Task requirements:
Filter the lines below, keeping each one that holds "text".
*** Dataset records ***
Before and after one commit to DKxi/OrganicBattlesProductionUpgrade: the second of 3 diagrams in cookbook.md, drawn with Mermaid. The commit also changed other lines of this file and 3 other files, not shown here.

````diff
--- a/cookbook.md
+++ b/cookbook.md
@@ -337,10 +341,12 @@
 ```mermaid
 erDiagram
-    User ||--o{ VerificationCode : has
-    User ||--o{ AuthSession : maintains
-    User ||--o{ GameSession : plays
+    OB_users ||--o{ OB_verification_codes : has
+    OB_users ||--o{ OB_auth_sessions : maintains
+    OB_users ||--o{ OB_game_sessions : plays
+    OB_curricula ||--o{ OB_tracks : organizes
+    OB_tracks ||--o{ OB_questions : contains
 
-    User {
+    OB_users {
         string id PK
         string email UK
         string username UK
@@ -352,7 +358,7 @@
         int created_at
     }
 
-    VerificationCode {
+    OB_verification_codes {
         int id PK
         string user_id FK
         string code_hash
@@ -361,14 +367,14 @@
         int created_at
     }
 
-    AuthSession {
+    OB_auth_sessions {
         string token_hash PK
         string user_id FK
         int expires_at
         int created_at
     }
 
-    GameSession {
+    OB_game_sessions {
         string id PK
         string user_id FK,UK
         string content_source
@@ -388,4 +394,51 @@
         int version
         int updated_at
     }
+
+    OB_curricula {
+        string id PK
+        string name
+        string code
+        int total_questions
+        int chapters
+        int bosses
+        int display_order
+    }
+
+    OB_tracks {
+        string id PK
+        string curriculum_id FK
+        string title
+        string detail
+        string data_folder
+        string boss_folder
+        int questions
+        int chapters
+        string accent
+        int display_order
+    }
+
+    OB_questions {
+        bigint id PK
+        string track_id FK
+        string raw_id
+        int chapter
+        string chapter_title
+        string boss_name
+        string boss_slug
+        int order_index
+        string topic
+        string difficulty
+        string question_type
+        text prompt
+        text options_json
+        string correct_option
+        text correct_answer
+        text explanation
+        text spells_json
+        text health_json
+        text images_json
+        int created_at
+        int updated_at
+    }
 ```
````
*** End of Dataset records ***
*** Dataset records ***
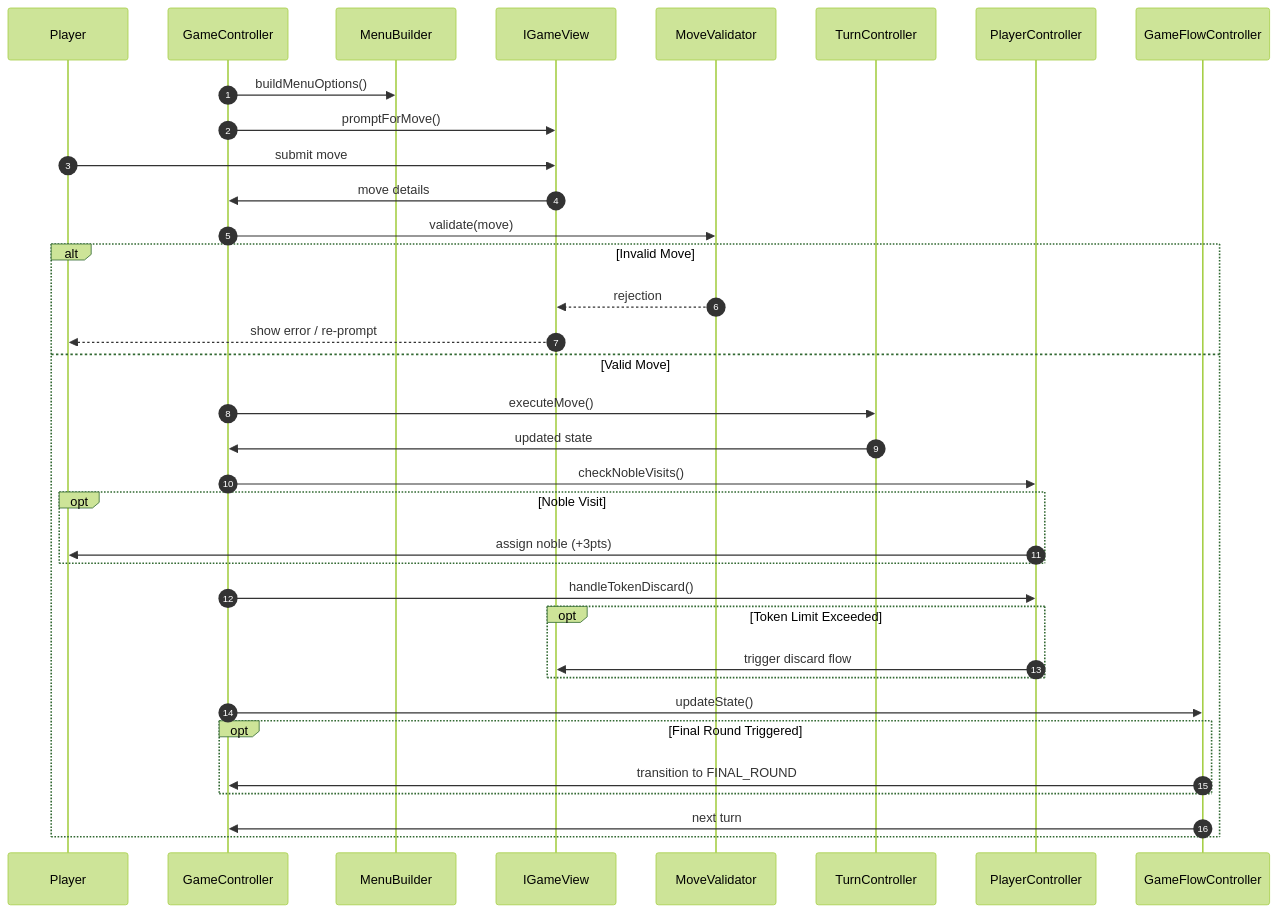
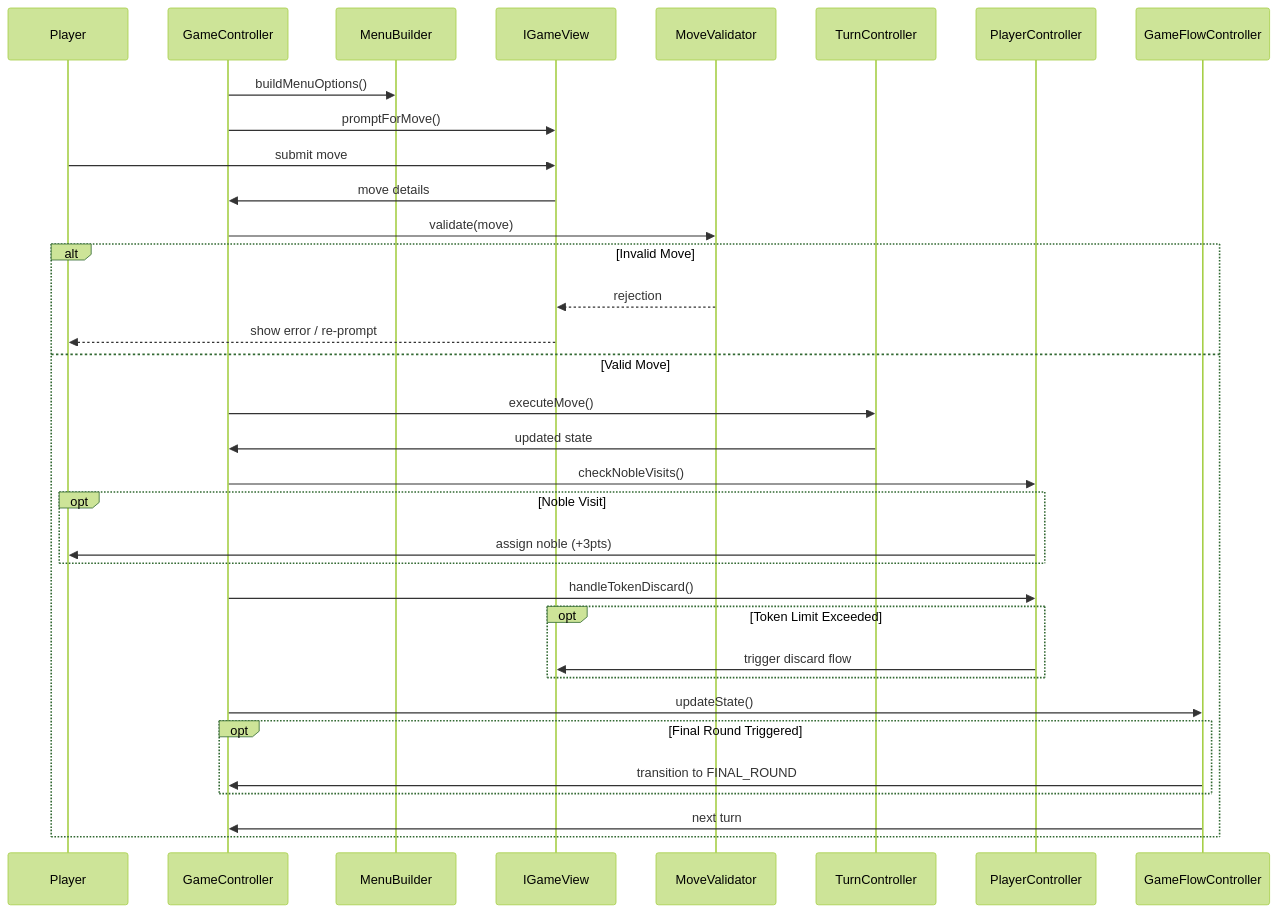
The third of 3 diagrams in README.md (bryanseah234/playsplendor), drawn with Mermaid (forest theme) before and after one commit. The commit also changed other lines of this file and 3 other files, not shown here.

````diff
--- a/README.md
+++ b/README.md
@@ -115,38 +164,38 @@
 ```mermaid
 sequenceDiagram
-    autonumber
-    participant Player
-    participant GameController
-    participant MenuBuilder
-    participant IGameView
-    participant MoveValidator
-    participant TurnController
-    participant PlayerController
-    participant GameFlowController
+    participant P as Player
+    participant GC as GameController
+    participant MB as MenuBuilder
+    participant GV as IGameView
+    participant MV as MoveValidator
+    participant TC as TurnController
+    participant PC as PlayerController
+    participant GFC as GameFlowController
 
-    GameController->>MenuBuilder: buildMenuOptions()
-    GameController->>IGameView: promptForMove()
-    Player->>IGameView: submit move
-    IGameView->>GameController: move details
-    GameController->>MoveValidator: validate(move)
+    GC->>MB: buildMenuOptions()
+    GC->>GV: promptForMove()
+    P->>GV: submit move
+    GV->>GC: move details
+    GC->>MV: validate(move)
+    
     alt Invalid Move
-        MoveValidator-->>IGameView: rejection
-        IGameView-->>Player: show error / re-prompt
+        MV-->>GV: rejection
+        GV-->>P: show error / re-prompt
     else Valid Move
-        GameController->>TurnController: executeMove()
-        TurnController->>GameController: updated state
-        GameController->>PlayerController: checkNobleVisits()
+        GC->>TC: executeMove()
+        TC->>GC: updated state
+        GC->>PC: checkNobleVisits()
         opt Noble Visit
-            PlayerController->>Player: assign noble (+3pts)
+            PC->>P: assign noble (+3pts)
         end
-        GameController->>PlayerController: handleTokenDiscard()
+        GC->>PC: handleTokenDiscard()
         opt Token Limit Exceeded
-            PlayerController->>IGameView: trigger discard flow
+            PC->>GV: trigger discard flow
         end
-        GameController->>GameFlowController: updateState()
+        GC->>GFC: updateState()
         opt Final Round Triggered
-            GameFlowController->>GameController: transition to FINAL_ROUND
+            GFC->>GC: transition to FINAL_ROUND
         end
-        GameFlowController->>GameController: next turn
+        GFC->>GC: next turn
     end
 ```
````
*** End of Dataset records ***
*** Dataset records ***
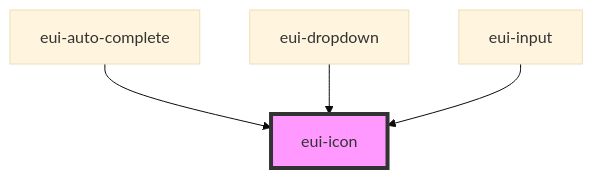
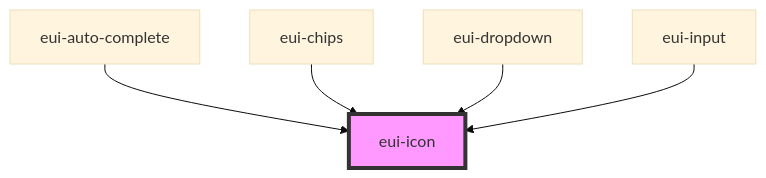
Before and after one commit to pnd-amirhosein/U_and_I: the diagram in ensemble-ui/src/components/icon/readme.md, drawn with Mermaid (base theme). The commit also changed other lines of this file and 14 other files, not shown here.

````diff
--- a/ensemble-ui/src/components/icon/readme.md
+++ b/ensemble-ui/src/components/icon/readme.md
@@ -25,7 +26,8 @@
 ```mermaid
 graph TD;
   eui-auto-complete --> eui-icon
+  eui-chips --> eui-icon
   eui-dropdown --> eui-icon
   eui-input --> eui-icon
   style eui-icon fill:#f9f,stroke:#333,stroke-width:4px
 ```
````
*** End of Dataset records ***
Answer to this exercise:
+        text prompt
+        text options_json
+        text correct_answer
+        text explanation
+        text spells_json
+        text health_json
+        text images_json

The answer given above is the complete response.